Earlier this month, the NYPD announced a variety of regular crime prevention tactics in the wake of a series of shootings. The NYPD adjusts tactics and resources to target areas where crimes spike, a key reason the NYPD has driven crime down to record lows and why murders and shootings in New York City this year are even below last year's all-time record low levels.
Below is the announcement of the measures the NYPD took after a weekend of shootings in early June and how two bills currently before the City Council would affect these very basic and fundamental crime prevention tactics. City Council Introductory 1080 would allow for lawsuits based on claims that police activities have a "disparate impact" based on sex, age, race, housing status or any other group set forth in the bill, regardless of guilt or innocence and regardless of witness or victim descriptions of perpetrators. Introductory 1079 would install an Inspector General with redundant oversight of the NYPD.
If Intro 1080 became law, State courts could ban all of
the police tactics detailed above based on the disparate impact provisions
in the law. If Introductory 1079 becomes law, any Police Commissioner would have
to consider the possible opinion of an Inspector General before reacting
to any similar increase in crime, as opposed to immediately deploying resources
to neighborhoods in need. In addition, any Police Commissioner would have

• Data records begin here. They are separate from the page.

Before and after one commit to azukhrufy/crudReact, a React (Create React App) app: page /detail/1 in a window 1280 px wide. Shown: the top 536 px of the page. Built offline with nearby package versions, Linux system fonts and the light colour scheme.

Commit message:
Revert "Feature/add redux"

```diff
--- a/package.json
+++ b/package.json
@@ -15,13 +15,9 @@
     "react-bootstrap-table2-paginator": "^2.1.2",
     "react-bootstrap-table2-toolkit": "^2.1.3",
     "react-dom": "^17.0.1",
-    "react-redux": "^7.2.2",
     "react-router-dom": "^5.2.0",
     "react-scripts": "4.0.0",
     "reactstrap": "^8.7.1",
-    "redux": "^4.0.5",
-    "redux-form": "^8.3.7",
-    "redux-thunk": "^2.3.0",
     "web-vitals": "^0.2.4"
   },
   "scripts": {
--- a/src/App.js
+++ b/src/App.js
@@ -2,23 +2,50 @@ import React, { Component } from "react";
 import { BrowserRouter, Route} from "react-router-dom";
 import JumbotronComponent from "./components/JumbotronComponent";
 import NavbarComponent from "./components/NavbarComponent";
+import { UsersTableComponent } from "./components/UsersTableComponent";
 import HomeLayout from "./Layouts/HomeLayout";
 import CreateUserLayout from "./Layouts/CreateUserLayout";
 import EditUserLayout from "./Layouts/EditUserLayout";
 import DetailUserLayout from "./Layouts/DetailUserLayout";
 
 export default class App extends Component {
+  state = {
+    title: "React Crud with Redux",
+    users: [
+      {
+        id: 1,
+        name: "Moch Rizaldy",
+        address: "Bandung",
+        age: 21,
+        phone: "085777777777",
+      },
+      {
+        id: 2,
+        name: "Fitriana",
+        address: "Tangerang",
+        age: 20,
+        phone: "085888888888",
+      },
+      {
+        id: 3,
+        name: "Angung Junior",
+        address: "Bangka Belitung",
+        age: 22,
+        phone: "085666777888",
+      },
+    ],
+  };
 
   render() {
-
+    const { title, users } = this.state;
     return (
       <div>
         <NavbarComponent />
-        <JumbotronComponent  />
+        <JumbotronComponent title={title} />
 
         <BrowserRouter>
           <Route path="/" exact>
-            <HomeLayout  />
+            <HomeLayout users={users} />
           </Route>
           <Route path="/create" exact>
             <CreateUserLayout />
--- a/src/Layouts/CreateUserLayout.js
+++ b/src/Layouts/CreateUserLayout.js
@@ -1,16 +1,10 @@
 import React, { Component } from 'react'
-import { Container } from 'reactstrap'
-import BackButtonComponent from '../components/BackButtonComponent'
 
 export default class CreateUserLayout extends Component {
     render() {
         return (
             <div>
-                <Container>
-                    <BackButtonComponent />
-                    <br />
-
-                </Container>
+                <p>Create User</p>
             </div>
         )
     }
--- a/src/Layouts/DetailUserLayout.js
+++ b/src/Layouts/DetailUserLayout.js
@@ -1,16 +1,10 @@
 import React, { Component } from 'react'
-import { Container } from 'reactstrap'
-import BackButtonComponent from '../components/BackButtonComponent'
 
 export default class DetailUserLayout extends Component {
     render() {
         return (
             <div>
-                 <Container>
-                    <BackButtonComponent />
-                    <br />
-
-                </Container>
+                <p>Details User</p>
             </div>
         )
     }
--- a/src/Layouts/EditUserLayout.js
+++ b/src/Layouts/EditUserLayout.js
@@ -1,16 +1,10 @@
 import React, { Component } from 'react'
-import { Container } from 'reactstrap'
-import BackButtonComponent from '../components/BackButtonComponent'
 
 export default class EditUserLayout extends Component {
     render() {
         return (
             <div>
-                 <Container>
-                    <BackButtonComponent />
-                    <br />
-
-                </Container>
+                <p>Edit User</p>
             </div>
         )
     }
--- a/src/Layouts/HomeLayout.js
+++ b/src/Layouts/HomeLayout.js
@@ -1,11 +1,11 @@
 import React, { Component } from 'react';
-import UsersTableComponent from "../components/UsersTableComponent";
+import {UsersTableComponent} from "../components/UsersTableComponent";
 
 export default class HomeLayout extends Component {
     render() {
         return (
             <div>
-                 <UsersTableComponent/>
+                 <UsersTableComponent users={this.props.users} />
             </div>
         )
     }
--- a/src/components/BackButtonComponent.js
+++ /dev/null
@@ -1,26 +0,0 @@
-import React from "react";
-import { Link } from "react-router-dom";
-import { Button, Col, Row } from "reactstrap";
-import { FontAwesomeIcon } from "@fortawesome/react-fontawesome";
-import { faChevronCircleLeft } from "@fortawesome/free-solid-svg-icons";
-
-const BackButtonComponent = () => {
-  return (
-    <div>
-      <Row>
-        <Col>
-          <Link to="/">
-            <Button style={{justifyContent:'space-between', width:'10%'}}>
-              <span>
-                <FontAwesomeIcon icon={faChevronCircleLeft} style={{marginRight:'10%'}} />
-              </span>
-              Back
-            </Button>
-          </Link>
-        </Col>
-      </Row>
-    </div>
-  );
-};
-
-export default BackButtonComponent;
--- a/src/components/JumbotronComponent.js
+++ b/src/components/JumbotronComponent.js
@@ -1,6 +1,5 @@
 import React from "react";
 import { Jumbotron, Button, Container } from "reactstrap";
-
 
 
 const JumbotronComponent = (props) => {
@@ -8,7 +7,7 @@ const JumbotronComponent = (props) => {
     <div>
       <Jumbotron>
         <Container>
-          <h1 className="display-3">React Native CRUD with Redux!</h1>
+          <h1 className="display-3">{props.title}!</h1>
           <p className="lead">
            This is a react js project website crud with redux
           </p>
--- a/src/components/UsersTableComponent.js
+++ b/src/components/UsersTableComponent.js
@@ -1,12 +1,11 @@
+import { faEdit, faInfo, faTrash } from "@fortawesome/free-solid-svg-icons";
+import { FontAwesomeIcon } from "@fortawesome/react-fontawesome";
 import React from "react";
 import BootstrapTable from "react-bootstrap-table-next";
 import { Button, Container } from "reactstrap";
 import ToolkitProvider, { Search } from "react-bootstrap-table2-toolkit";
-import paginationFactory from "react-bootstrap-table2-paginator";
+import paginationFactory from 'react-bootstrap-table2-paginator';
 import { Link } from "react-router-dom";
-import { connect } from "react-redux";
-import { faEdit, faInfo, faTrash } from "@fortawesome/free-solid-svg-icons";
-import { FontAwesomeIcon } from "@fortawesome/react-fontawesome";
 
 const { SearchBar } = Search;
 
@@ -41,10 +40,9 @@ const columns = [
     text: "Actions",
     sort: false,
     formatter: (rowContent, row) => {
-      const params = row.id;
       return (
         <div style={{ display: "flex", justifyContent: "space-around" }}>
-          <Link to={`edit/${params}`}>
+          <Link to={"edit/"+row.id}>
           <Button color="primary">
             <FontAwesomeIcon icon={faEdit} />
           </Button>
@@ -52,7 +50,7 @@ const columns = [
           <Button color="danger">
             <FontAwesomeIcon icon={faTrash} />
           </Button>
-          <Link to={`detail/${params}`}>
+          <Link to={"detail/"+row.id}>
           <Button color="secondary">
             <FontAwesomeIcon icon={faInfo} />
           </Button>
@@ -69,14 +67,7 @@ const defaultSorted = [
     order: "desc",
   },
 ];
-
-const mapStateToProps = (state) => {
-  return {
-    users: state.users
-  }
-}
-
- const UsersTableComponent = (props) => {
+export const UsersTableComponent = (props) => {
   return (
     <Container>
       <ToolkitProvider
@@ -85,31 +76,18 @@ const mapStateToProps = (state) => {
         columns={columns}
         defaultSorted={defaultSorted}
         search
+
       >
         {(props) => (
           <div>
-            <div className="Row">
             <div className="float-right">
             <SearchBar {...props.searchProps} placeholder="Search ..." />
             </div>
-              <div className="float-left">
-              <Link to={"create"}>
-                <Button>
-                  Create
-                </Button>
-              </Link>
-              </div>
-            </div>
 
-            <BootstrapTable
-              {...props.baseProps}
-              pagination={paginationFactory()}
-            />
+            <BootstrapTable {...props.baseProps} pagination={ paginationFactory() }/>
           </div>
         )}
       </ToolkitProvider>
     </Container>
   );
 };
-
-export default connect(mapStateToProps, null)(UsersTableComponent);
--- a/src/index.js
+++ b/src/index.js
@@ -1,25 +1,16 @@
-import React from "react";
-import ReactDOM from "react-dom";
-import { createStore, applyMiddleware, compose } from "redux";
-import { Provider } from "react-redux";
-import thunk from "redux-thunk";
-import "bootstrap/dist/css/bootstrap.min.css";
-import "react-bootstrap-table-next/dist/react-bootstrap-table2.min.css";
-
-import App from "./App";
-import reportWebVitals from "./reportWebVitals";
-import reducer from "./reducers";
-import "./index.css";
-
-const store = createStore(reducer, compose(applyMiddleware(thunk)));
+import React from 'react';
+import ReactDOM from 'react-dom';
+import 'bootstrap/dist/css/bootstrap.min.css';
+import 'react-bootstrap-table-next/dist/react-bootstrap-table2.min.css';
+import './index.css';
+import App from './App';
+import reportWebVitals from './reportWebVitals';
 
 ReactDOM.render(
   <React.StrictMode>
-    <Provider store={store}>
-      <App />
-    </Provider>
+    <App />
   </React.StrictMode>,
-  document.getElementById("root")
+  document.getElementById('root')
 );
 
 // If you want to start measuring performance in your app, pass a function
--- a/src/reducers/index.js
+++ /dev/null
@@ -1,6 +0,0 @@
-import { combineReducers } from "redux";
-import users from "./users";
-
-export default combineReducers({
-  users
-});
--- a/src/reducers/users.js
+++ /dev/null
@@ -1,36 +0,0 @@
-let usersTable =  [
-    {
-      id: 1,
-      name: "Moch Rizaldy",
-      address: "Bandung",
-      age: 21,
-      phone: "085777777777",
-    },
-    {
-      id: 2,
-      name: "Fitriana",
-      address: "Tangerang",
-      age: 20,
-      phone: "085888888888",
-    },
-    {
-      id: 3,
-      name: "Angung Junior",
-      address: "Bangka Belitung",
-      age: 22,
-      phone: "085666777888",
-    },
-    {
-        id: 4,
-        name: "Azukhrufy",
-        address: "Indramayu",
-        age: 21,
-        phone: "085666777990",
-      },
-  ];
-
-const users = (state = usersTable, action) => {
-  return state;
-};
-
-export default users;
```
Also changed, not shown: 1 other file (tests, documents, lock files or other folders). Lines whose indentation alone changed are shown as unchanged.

to dedicate resources to disproving anonymous complaints about the simple
existence (not complaints about misconduct) of these basic, fundamental